Every serious learner is going to have to learn kanji one day whether you like it or not (you’ll like it eventually, trust me). While there are plenty of ways to learn kanji depending on your tastes, they fall into 2 categories.
1. Learn kanji separately (ex. Kanji Kingdom, RTK, WaniKani, etc)
2. Learn kanji naturally, as part of whatever Japanese you are learning (through vocab/sentences)
Category 2 always looks like the more appealing of the two. Taking 2000+ characters and learning them by themselves sounds awfully dreadful. But is it a good idea to take this route?
Let’s get something out of the way first. Splitting up the kanji using category 1 works well. You are splitting up your targets (which you have a lot of in Japanese). But I’m not here to talk about the benefits of this. You tried it, and don’t want any part of it anymore. You would rather just pick up the kanji as you go. Learn a new word/or sentence and learn the readings of those kanji used. With this you’ll eventually learn all the kanji.
Go for it?
Yes and no. Before you jump into it, there are a few things you’ll want to consider.
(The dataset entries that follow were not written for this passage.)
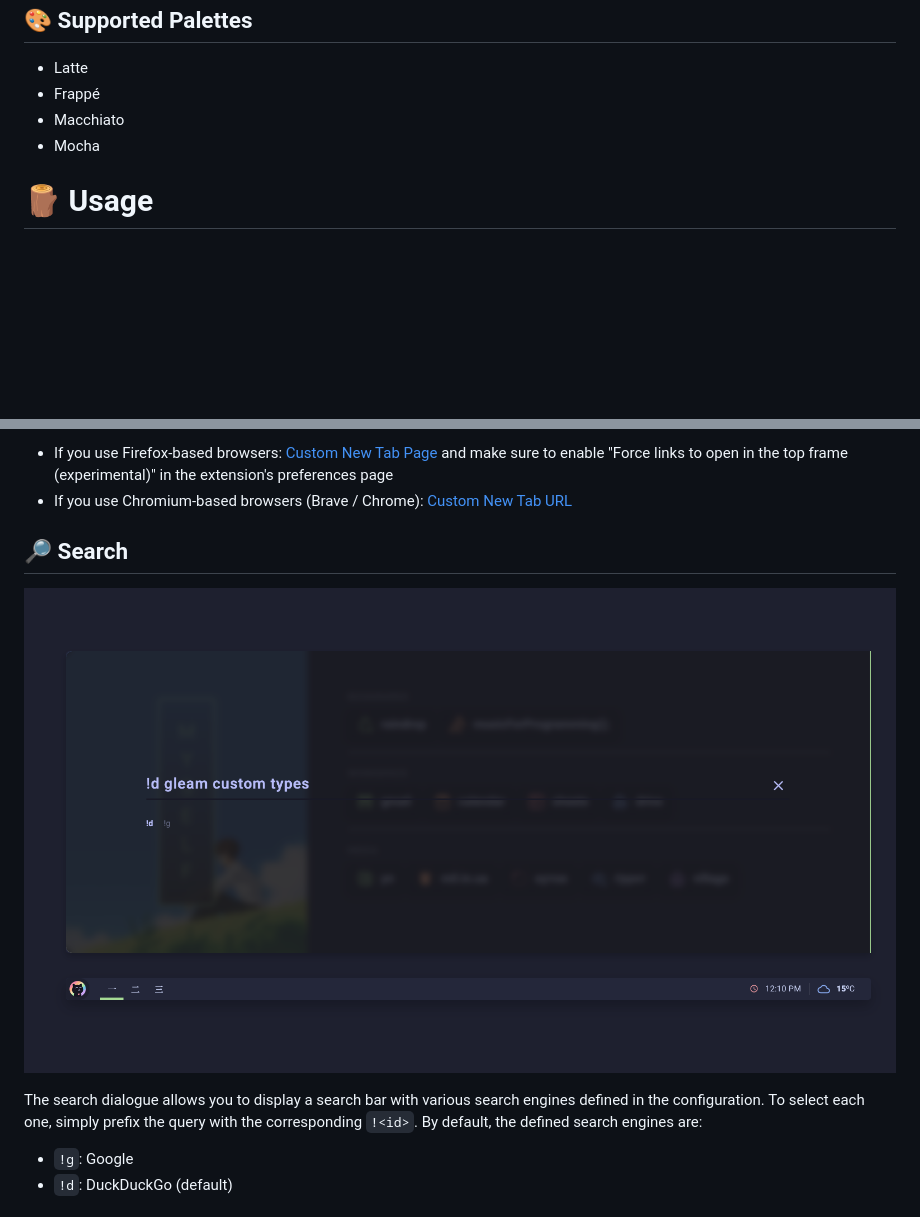
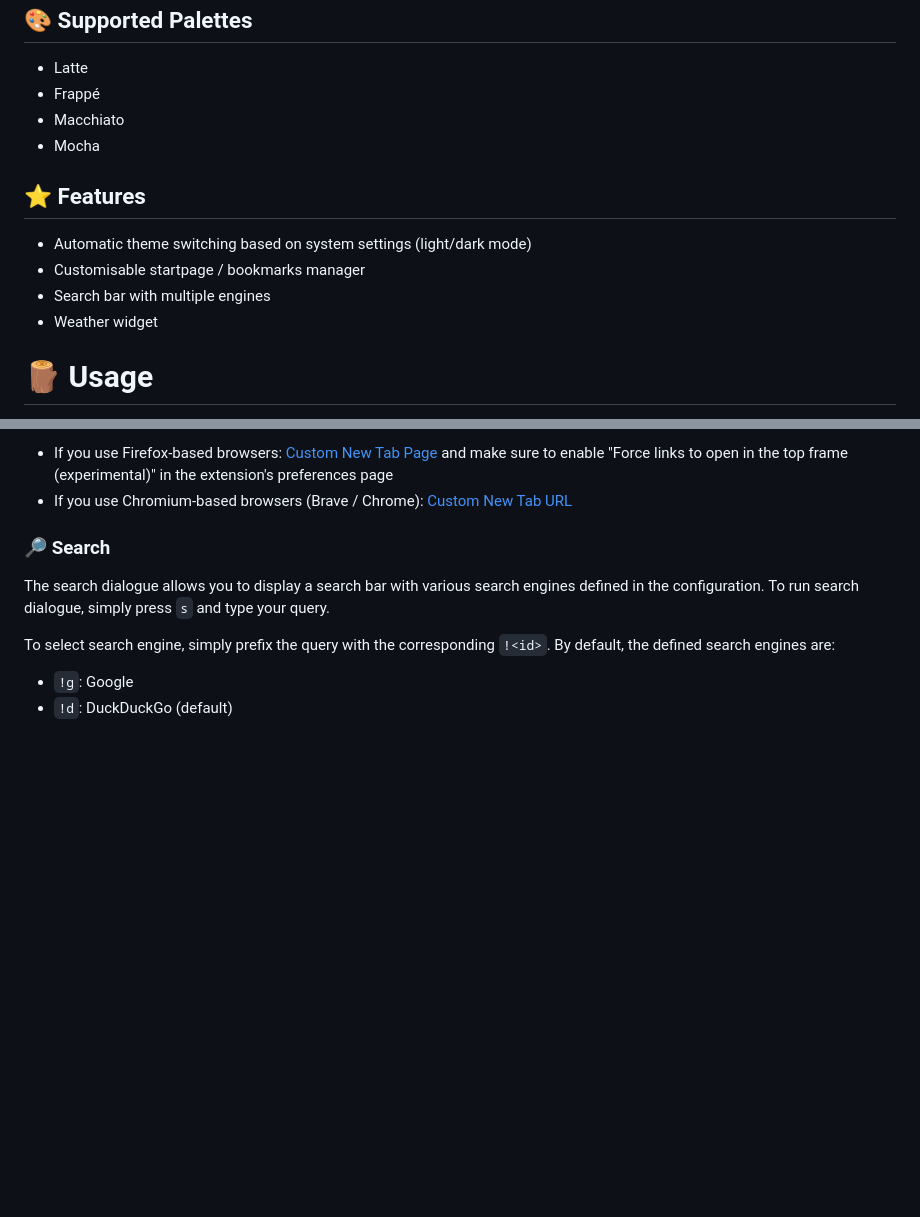
Before and after one commit to xbc4000/xbc4000.github.io, a Markdown page: README.md, 2 parts joined by grey strips. GitHub-like rendering; blank space fills up the shorter version.

Commit message:
docs: update notes

```diff
--- a/README.md
+++ b/README.md
@@ -39,6 +39,13 @@ A minimalistic and customisable startpage featuring the [**Catppuccin palettes**
 - Macchiato
 - Mocha
 
+## ⭐ Features
+
+- Automatic theme switching based on system settings (light/dark mode)
+- Customisable startpage / bookmarks manager
+- Search bar with multiple engines
+- Weather widget
+
 # 🪵 Usage
 
 1. Fork this repository and clone it
@@ -67,13 +74,11 @@ You can use different add-ons or extensions for this.
 - If you use Firefox-based browsers: [Custom New Tab Page](https://addons.mozilla.org/en-US/firefox/addon/custom-new-tab-page/?src=search) and make sure to enable "Force links to open in the top frame (experimental)" in the extension's preferences page
 - If you use Chromium-based browsers (Brave / Chrome): [Custom New Tab URL](https://chrome.google.com/webstore/detail/custom-new-tab-url/mmjbdbjnoablegbkcklggeknkfcjkjia)
 
-## 🔎 Search
+### 🔎 Search
 
-<p align="center">
-  <img src="assets/preview_search.png"/>
-</p>
+The search dialogue allows you to display a search bar with various search engines defined in the configuration. To run search dialogue, simply press `s` and type your query.
 
-The search dialogue allows you to display a search bar with various search engines defined in the configuration. To select each one, simply prefix the query with the corresponding `!<id>`. By default, the defined search engines are:
+To select search engine, simply prefix the query with the corresponding `!<id>`. By default, the defined search engines are:
 
 - `!g`: Google
 - `!d`: DuckDuckGo (default)
```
1. Your desired fluency level
Some people want to be good at Japanese. Others want absolute fluency. Some people want to read light manga. Others want to read deep literature.
If your destination isn’t very far, you may not find it as valuable to learn all 2000+ kanji separately.
2. Have you tried it?
Before you even start to make a decision, did you give kanji separation a try? Splitting up kanji is a major method used by many learners in a variety of different ways. Part of learning Japanese is figuring out how you like learn. Before closing the door on it, see how you like it.
Tried it? Hate it?
3. How much do you hate it?
Is it merely annoying? Frustrating? Or do you dread every moment of it? Doing what you hate will burn you out. It doesn’t matter how good it is supposed to be for you. When you feel dread, you stop. Getting to fluency is way more important than how or how long it took you to get there.
4. Try the natural kanji route
You made the decision and are now learning kanji naturally through words/sentences.
How does it feel? Is your studying more enjoyable? Do you look forward to it? If you still feel the same way you did as when kanji was separate, you may have deeper problems with how you study that you’ll need to deal with.
Let’s assume you like it better (which most people that make this decision do). Your answer is clear: study kanji this way.
However you have one final and important step.
5. The future
You can and will improve without studying kanji separately. You will not lose in some major way. Don’t spend time needlessly worrying whether you make the right choice. Your final crossroads will come later.
Everyone who studies kanji (whether separate or natural) will struggle with it, especially as you move towards intermediate level. For the natural kanji learner, you will approach a second decision as you reach this level.
- Continue the natural route till the end
- Now switch to separate kanji learning
You don’t need to choose your lifelong kanji study route right from day 1. That’s just not realistic to make such a heavy decision with such limited knowledge. Many successful people have switched to separate kanji studying at intermediate or higher level. I did so myself.
My advice is that when you reach this level, and are not satisfied with your kanji ability, it’s worth it to give the separate kanji route one more try. You may now find you like doing it separately, and the timing is perfect.
If not, just continue doing what you’ve been doing.
“You must learn kanji separately if you ever want to truly learn kanji!”
You’ll occasionally hear this, especially from the die hard kanji separators (ex. hardcore RTK users). I don’t agree with this. There is no master-list requirement to learn kanji. I’ve met plenty of people who have very high levels of Japanese who never separated their kanji learning. As long as you take the time to consider the above steps, you’ll be fine.
Always remember: burning out and quitting is the worst possible outcome.
Going the natural kanji route
Have you decided to quit the separate route? How is it going for you now? Do you have any advice to other people who are considering doing the same?
Founder of Jalup. iOS Software Engineer. Former attorney, translator, and interpreter. Still watching 月曜から夜ふかし weekly since 2013.